A Japanese cameraman working for Reuters was shot the other day in the midst of Thailand’s now bloody protests against the current government. I will not pretend to know anything about the current political situation in Thailand. However, the news of his death was thought provoking. Hiroyuki Muramoto was 43 years old and apparently a long standing journalistic veteran. Information on Mr. Muramoto is difficult to find as Japanese people are horribly bad about making themselves known over the internet, but I was able to find a single picture on the Reuters site.
Muramoto is the second journalist to be shot and killed in political protests in south east asia. In 2007, Kenji Nagai was shot and killed by a policeman at point blank range during the monk uprising. Nagai, determined to the end, was flashing pictures of the policeman that shot him as he bled to death on the street.
That these people were killed is not surprising. Journalists are regularly killed covering riots, war and disasters. I’m certain that all of them are well aware of the risks. An acquaintance of mine, Ian Stewart was shot in the head by a 12 year old boy covering the civil war in Sierra Leone and lived to tell about it. At first, I was impressed that the human body can withstand a bullet through the the center of the brain with minimal effects, but mostly I was moved at the resolve that someone would have to have to enter the heat of battle for the sake of journalism. Ian has now dedicated himself to rehabilitating child soldiers in war-torn countries.

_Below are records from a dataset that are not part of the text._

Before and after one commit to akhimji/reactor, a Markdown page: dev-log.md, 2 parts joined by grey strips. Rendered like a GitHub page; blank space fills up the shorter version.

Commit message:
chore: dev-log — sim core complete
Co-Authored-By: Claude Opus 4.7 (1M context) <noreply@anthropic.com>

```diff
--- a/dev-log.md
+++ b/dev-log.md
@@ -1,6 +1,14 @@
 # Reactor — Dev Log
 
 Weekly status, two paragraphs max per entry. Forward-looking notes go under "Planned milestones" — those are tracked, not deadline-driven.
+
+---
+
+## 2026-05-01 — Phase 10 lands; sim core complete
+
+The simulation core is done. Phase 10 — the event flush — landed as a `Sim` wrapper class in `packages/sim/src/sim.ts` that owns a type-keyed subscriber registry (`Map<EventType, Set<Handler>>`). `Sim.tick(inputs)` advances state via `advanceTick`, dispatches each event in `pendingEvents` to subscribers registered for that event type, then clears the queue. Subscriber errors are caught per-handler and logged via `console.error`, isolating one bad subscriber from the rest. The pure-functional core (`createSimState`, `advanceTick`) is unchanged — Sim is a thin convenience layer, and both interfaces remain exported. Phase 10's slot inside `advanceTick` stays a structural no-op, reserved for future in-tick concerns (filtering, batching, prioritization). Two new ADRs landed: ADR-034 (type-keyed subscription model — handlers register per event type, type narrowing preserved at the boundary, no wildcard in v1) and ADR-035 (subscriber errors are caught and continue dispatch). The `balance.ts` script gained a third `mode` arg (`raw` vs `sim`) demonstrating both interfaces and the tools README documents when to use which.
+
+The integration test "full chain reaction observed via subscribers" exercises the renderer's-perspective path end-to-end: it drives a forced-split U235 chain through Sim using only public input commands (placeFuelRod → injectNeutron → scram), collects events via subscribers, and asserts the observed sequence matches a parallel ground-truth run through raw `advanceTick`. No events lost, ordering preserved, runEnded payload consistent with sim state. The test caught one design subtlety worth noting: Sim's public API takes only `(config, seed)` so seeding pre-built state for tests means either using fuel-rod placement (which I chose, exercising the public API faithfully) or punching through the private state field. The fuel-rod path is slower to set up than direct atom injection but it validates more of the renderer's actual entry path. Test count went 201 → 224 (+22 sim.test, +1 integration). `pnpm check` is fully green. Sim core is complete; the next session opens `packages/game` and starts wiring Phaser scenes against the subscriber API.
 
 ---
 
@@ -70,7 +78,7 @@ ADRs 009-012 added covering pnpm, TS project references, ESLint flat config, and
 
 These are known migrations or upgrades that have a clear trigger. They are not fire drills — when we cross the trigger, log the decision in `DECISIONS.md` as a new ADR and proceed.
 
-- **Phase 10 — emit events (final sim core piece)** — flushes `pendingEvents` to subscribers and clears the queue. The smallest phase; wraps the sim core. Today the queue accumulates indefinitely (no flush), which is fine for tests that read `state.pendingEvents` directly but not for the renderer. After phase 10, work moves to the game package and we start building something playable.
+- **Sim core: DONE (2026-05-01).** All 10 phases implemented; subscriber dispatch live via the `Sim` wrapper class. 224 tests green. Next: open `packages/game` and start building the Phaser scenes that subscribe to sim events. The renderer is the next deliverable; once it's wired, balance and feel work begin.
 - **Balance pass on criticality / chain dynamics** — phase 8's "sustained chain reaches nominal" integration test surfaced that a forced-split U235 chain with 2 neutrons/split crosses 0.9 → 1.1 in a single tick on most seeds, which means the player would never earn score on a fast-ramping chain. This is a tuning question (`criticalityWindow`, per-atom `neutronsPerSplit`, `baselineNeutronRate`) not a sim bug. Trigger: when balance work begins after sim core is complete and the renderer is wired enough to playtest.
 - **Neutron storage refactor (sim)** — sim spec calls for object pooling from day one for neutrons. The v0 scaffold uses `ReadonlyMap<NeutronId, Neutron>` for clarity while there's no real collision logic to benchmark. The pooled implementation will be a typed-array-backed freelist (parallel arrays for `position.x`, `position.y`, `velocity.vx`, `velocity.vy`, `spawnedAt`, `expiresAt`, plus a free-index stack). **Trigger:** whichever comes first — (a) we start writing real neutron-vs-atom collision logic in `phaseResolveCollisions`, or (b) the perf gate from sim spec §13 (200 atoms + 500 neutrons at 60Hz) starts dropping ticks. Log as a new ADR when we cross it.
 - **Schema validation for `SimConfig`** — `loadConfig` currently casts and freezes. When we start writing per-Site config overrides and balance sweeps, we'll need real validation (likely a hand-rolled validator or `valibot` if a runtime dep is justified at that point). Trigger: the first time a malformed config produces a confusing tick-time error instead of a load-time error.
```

As for Mr. Muramoto and Mr. Nagai, what impresses me about these two is that, in a country where nearly everything is thought to be kowaii (scary), dangerous (abunai) or difficult (muzukasii), these guys would have the guts to volunteer to enter the heat of danger to spread news about important events. It’s easy to disparage the Japanese as consumerist sheep (an opinion I do not share), especially when one is in Japan, but, underneath the veneer of Americanized spoiled modern culture, they harbor more than their fair share of individuals who are tough as nails. Bar-room analyses of Japan by gaijin (foreigners) greatly overlook this fact and years of eurocentric thought prevents many people from believing that it’s possible that Japan could produce these type of folks. The tough in Japan just don’t make as big a deal out of their dedication as we would as dedication is considered a matter of course over there, not a badge to be worn. Consider this small post to be my small attempt to make a big deal out of some people who truly are.